The reply should hold every entry exactly as written and none of the pictures.

START Information provided

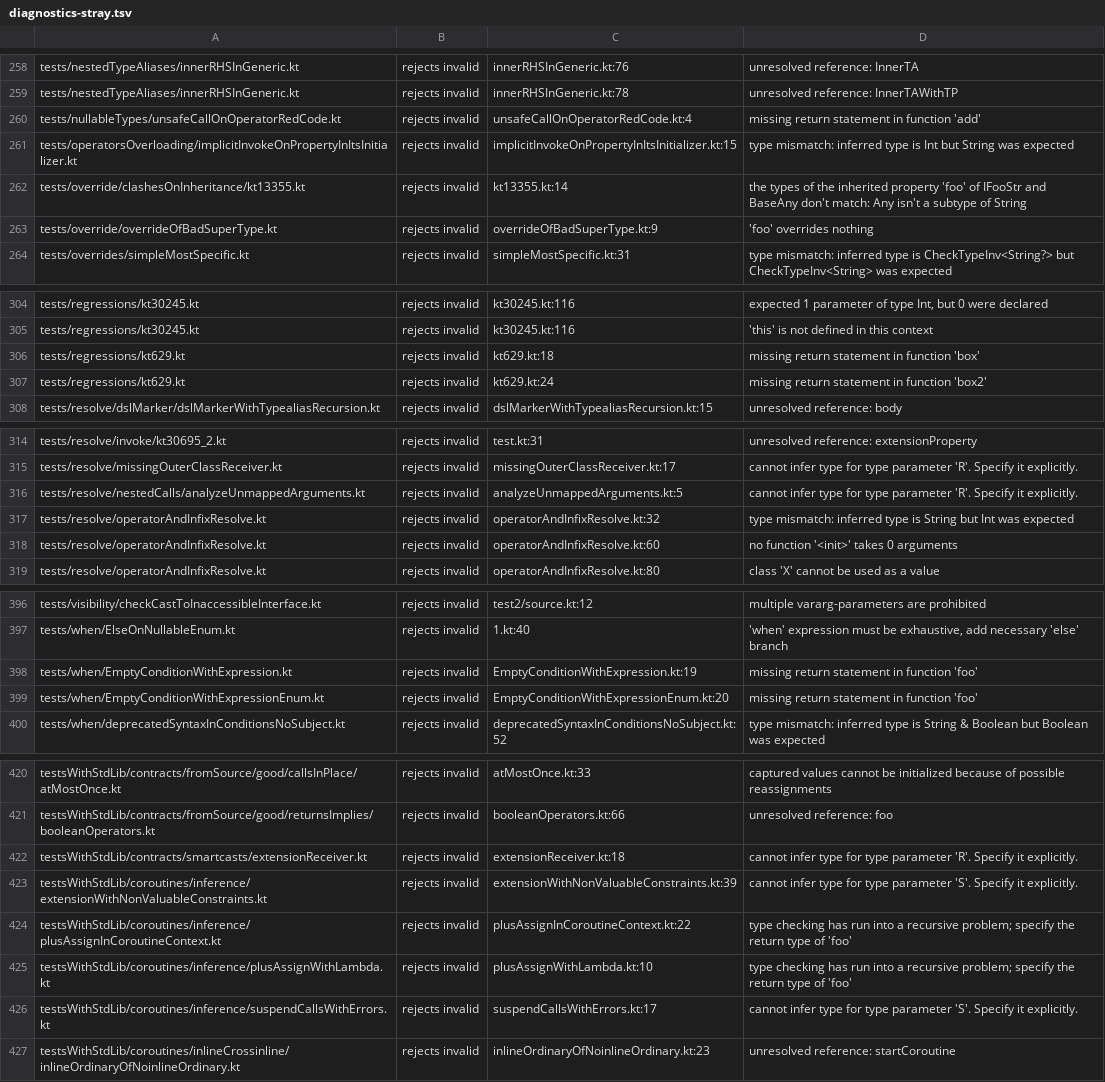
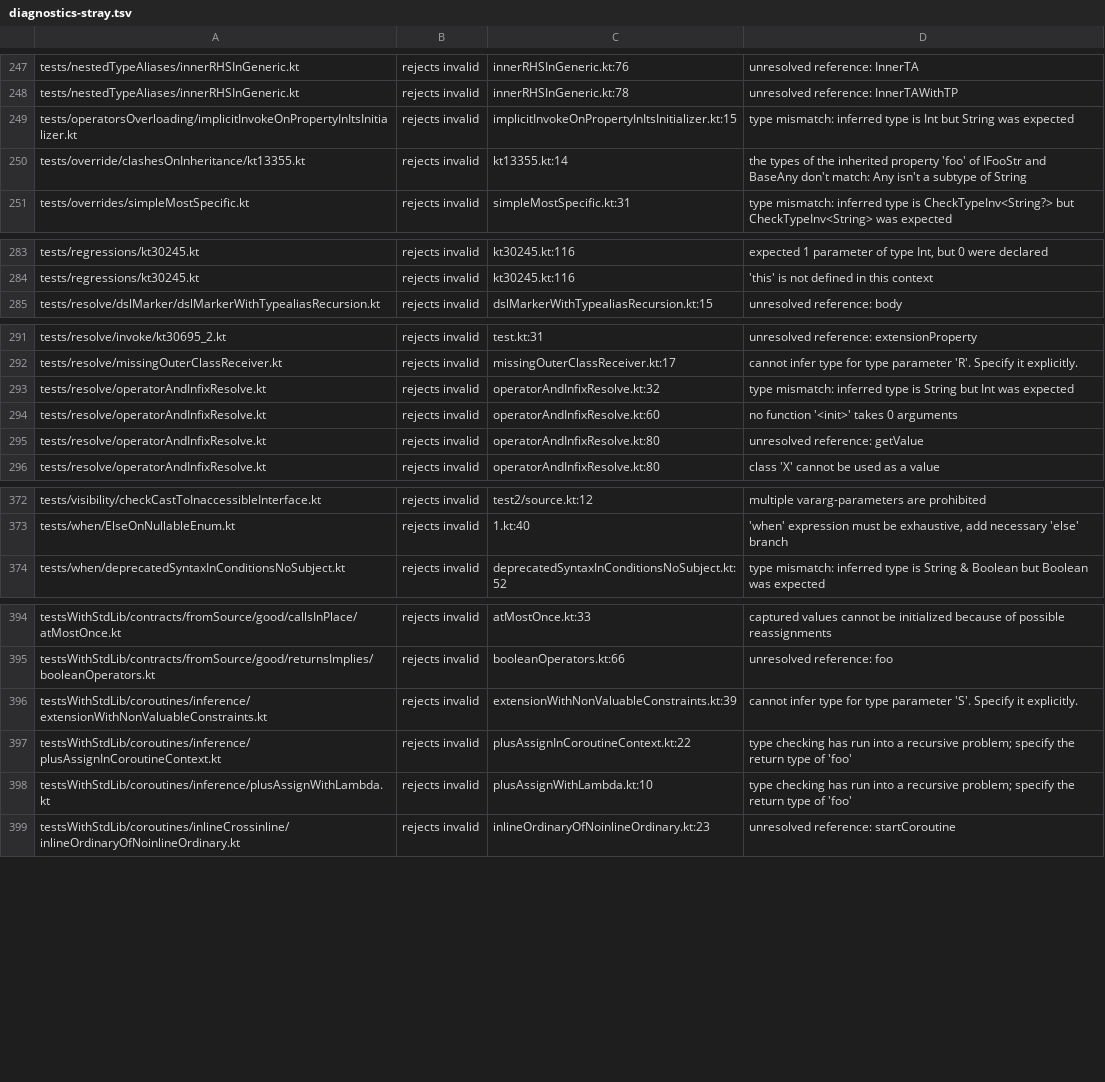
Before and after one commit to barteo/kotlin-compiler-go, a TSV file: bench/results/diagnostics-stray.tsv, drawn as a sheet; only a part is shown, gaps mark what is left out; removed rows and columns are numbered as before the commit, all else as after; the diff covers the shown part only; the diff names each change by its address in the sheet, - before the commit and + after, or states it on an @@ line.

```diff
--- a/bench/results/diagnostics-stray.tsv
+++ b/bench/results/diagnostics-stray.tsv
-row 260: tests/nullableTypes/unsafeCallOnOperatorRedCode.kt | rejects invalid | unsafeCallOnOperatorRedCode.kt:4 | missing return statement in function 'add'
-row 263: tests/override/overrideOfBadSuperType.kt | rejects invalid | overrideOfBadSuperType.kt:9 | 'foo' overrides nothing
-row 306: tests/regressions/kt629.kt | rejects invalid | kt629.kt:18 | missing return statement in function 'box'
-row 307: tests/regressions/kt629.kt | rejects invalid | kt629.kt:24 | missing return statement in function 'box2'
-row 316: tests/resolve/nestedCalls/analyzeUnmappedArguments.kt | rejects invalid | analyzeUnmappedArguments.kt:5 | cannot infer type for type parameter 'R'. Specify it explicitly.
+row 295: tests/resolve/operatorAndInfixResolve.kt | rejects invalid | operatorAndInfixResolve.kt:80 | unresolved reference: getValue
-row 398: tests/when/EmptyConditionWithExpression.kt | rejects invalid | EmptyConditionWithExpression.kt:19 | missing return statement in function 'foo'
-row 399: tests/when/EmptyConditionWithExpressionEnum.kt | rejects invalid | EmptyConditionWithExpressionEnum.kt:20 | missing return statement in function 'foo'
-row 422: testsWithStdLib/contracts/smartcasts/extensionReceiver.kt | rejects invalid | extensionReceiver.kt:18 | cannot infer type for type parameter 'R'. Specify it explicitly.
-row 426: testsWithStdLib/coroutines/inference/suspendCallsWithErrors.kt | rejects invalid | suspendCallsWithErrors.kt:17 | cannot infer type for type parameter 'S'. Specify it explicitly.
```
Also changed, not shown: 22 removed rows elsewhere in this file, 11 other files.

END Information provided

→ Answer
Before and after one commit to barteo/kotlin-compiler-go, a TSV file: bench/results/diagnostics-stray.tsv, drawn as a sheet; only a part is shown, gaps mark what is left out; removed rows and columns are numbered as before the commit, all else as after; the diff covers the shown part only; the diff names each change by its address in the sheet, - before the commit and + after, or states it on an @@ line.

```diff
--- a/bench/results/diagnostics-stray.tsv
+++ b/bench/results/diagnostics-stray.tsv
-row 260: tests/nullableTypes/unsafeCallOnOperatorRedCode.kt | rejects invalid | unsafeCallOnOperatorRedCode.kt:4 | missing return statement in function 'add'
-row 263: tests/override/overrideOfBadSuperType.kt | rejects invalid | overrideOfBadSuperType.kt:9 | 'foo' overrides nothing
-row 306: tests/regressions/kt629.kt | rejects invalid | kt629.kt:18 | missing return statement in function 'box'
-row 307: tests/regressions/kt629.kt | rejects invalid | kt629.kt:24 | missing return statement in function 'box2'
-row 316: tests/resolve/nestedCalls/analyzeUnmappedArguments.kt | rejects invalid | analyzeUnmappedArguments.kt:5 | cannot infer type for type parameter 'R'. Specify it explicitly.
+row 295: tests/resolve/operatorAndInfixResolve.kt | rejects invalid | operatorAndInfixResolve.kt:80 | unresolved reference: getValue
-row 398: tests/when/EmptyConditionWithExpression.kt | rejects invalid | EmptyConditionWithExpression.kt:19 | missing return statement in function 'foo'
-row 399: tests/when/EmptyConditionWithExpressionEnum.kt | rejects invalid | EmptyConditionWithExpressionEnum.kt:20 | missing return statement in function 'foo'
-row 422: testsWithStdLib/contracts/smartcasts/extensionReceiver.kt | rejects invalid | extensionReceiver.kt:18 | cannot infer type for type parameter 'R'. Specify it explicitly.
-row 426: testsWithStdLib/coroutines/inference/suspendCallsWithErrors.kt | rejects invalid | suspendCallsWithErrors.kt:17 | cannot infer type for type parameter 'S'. Specify it explicitly.
```
Also changed, not shown: 22 removed rows elsewhere in this file, 11 other files.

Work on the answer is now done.